- [Brief]: Scan the records below. List lines holding "without".

- [Recorded information]:
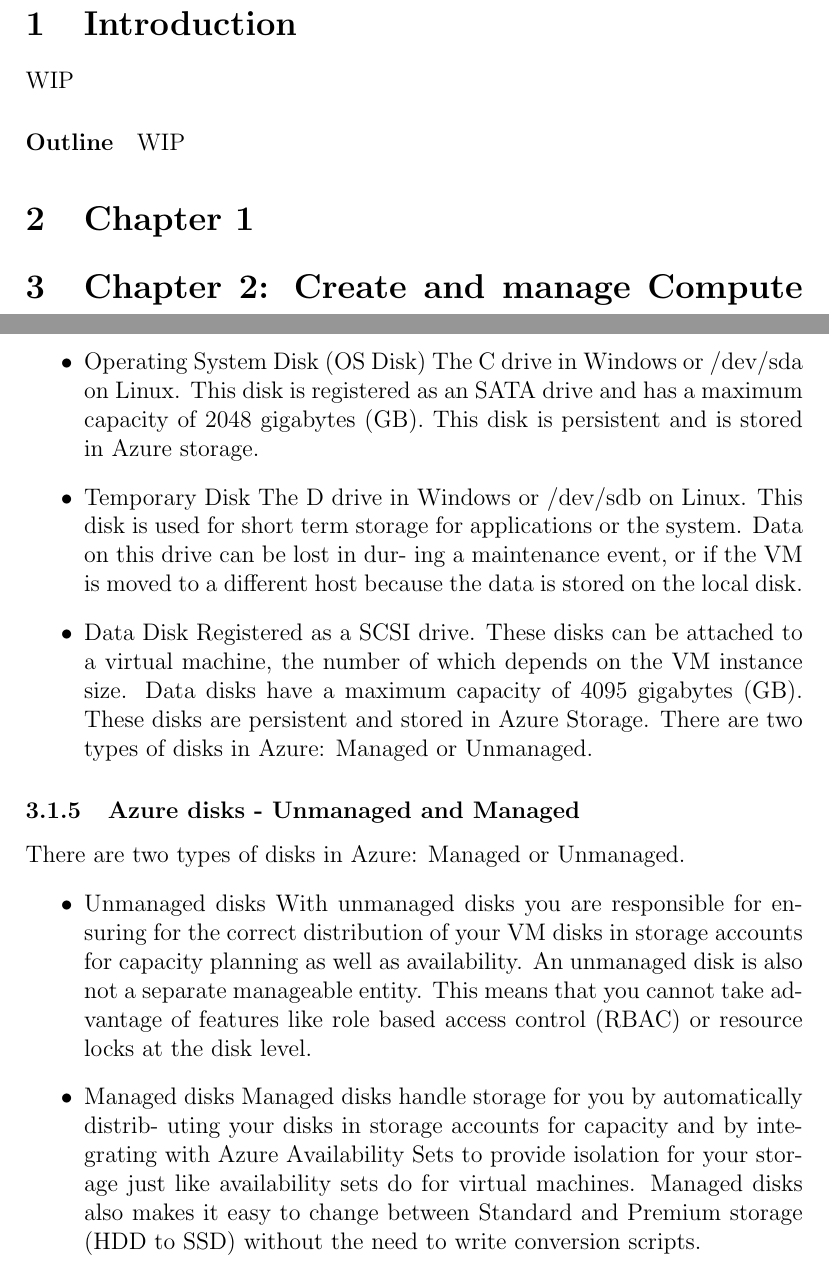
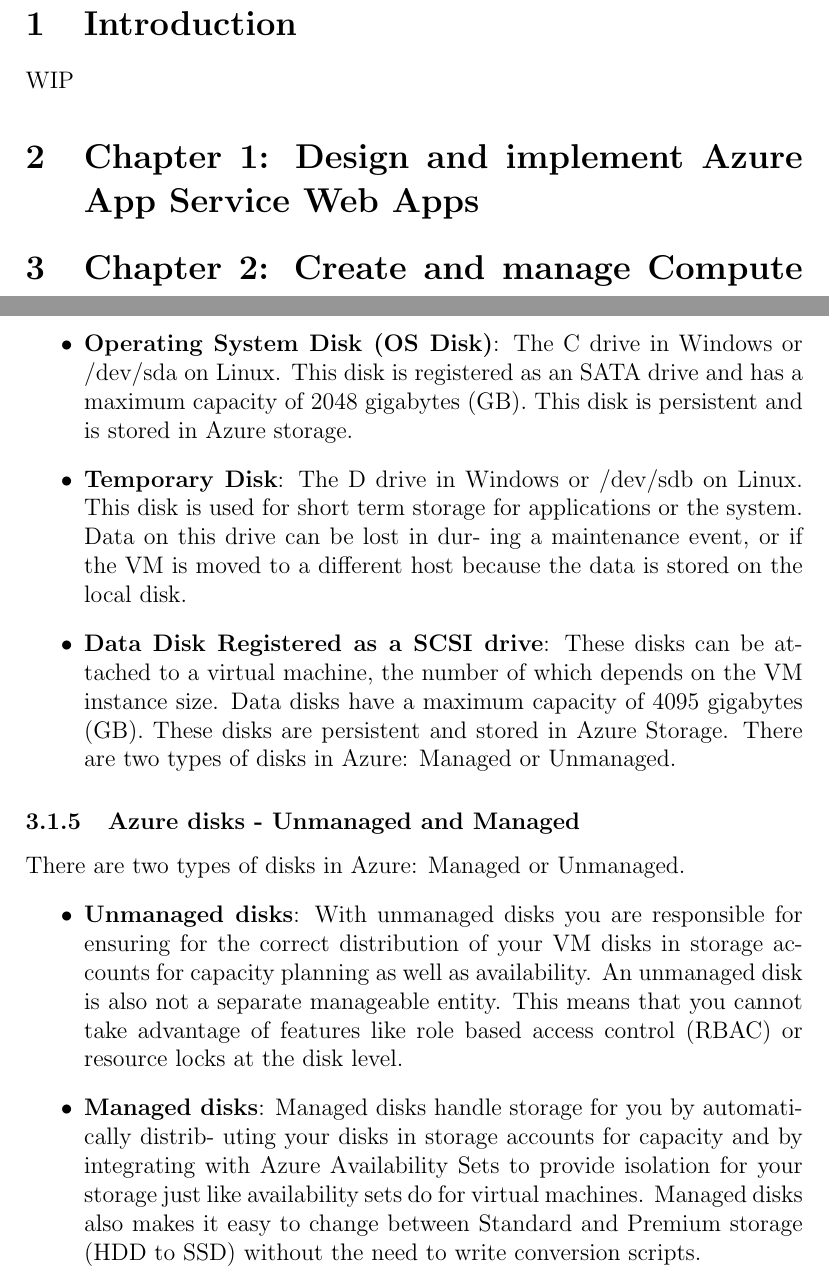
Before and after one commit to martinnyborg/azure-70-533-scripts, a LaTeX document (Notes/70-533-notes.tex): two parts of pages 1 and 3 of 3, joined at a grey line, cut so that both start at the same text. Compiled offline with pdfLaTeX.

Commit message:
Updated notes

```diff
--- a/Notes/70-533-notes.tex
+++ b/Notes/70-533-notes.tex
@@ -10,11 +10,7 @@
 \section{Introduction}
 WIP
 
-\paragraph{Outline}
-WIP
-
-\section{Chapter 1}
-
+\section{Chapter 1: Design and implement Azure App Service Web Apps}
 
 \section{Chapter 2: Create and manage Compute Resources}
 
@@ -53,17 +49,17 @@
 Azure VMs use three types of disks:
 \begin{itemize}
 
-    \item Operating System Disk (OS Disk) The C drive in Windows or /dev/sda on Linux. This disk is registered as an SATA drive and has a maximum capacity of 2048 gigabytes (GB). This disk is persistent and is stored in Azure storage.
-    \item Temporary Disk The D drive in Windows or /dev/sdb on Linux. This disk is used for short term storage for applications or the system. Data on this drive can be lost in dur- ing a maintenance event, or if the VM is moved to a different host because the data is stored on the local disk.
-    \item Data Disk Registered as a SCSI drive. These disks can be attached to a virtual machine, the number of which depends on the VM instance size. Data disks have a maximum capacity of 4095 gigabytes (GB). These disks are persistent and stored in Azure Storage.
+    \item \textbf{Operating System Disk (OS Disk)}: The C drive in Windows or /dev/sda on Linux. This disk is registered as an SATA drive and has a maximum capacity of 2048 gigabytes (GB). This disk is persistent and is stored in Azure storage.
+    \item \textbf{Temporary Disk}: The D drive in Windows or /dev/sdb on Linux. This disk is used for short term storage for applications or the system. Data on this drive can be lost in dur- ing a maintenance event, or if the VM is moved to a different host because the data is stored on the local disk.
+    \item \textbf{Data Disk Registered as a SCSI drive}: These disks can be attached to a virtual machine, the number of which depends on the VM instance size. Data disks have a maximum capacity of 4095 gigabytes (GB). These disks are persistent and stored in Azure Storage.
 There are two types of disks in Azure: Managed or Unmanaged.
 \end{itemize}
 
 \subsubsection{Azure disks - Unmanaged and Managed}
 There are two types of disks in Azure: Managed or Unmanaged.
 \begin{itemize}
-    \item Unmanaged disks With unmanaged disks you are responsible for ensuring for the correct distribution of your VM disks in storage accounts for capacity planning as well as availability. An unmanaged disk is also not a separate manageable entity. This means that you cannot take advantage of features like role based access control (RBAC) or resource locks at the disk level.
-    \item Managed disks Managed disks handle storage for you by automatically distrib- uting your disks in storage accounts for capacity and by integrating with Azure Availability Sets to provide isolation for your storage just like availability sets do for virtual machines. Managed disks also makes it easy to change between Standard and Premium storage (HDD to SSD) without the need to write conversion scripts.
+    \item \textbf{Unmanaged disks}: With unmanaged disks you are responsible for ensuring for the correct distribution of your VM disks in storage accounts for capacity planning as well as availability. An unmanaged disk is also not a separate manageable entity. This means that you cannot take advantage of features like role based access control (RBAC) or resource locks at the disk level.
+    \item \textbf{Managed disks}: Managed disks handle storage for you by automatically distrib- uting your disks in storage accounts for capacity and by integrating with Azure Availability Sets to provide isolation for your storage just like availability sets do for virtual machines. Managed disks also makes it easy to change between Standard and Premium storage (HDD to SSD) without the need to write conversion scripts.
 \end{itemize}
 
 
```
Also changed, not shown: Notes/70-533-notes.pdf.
==
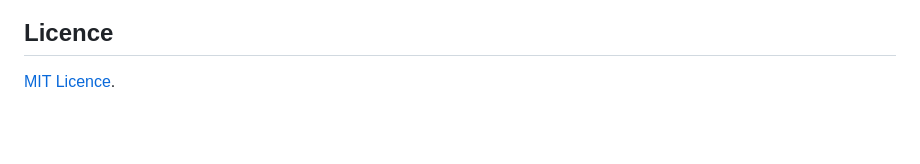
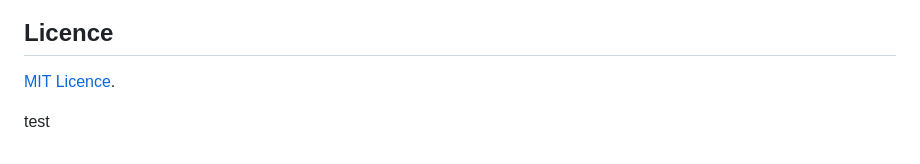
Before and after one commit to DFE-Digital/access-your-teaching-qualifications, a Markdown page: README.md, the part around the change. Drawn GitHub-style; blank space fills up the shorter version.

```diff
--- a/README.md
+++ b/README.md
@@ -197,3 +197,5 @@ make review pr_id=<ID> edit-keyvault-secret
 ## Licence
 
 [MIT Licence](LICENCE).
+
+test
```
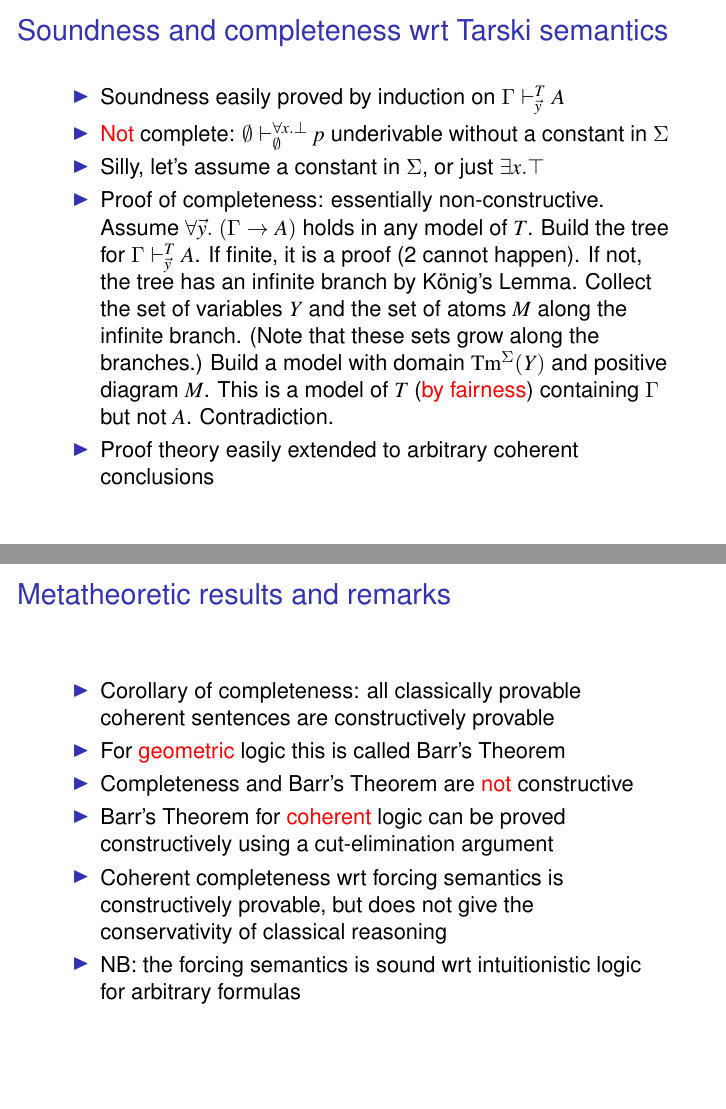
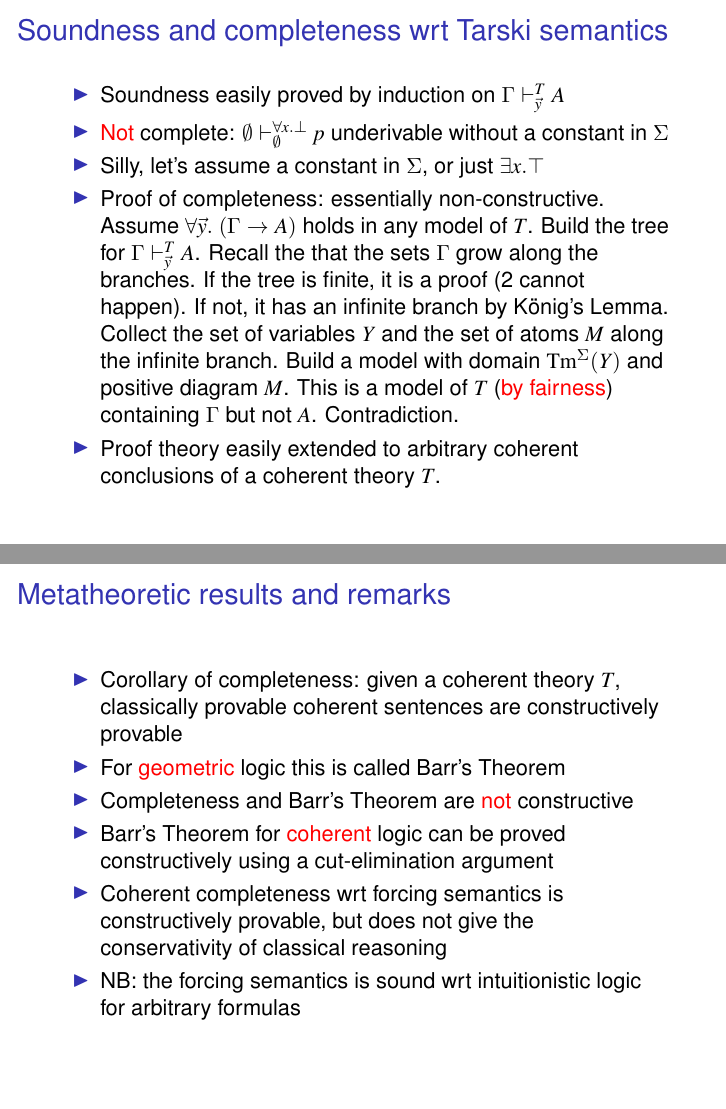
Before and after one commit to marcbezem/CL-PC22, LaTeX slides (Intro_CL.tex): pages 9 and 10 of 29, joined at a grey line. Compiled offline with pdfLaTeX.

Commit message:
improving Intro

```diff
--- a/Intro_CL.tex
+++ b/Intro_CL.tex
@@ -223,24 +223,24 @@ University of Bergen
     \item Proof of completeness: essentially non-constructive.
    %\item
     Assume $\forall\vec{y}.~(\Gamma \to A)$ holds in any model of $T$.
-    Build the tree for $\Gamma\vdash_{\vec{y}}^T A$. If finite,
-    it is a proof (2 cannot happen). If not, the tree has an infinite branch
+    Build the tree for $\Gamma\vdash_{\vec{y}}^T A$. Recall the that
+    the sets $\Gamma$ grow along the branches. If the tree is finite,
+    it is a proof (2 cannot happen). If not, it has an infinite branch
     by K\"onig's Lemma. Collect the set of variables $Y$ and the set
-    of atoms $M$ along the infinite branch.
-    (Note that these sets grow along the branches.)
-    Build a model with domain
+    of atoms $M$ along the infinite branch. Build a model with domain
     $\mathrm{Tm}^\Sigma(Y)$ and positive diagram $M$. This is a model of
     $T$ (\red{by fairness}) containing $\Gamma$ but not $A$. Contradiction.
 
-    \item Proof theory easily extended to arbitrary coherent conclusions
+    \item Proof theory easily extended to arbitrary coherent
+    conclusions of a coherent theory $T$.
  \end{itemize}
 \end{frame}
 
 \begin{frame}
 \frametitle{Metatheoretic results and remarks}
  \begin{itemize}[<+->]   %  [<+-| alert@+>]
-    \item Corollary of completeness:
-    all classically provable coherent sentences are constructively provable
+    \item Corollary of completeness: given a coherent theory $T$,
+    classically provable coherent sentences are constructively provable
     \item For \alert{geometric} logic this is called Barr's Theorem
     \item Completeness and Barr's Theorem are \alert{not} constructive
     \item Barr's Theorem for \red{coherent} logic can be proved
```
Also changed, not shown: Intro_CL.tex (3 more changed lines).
* * *
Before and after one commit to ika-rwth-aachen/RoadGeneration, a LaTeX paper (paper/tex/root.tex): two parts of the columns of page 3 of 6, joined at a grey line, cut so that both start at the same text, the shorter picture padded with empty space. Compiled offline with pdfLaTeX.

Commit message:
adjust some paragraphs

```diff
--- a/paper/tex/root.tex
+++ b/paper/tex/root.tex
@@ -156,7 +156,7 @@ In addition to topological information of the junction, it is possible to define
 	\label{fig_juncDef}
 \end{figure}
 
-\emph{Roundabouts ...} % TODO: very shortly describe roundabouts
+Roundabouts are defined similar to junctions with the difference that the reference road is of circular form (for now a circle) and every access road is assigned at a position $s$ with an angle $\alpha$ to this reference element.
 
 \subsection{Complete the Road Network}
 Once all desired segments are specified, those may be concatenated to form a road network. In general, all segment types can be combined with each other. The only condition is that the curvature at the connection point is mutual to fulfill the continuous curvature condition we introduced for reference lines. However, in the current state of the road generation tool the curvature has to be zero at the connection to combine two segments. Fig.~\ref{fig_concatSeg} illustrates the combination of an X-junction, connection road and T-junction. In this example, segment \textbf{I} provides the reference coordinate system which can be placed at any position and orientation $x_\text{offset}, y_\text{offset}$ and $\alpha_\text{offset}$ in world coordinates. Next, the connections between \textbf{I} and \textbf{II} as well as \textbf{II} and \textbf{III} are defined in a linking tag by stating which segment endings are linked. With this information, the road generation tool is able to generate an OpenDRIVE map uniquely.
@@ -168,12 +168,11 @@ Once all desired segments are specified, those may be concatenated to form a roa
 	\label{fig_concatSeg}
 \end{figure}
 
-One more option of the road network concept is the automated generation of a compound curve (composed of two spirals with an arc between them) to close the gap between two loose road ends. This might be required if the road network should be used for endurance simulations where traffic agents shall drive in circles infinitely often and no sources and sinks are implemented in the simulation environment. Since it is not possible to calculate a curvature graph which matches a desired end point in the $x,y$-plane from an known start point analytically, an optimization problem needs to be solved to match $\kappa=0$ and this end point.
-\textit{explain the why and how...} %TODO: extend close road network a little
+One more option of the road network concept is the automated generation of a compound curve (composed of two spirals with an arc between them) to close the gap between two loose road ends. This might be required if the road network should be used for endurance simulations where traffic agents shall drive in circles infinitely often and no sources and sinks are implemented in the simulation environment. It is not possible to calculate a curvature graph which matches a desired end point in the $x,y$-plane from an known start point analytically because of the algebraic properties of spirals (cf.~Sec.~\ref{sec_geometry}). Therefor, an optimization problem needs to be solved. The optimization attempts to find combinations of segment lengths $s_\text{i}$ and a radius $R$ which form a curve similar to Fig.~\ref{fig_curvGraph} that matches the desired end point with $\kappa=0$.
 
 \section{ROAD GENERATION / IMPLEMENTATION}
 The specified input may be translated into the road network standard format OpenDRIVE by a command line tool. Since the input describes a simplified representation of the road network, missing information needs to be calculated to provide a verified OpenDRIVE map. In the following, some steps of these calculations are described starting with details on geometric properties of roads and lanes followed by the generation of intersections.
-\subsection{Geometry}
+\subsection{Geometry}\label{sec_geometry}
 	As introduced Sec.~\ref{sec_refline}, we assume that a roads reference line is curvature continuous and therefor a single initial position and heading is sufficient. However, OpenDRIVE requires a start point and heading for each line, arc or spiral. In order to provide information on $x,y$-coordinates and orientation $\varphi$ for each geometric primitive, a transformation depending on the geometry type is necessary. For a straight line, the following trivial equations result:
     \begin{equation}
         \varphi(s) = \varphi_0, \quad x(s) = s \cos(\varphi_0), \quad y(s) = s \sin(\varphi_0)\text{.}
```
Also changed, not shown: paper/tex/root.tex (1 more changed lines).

- [Answer space]:
-    \item Managed disks Managed disks handle storage for you by automatically distrib- uting your disks in storage accounts for capacity and by integrating with Azure Availability Sets to provide isolation for your storage just like availability sets do for virtual machines. Managed disks also makes it easy to change between Standard and Premium storage (HDD to SSD) without the need to write conversion scripts.
+    \item \textbf{Managed disks}: Managed disks handle storage for you by automatically distrib- uting your disks in storage accounts for capacity and by integrating with Azure Availability Sets to provide isolation for your storage just like availability sets do for virtual machines. Managed disks also makes it easy to change between Standard and Premium storage (HDD to SSD) without the need to write conversion scripts.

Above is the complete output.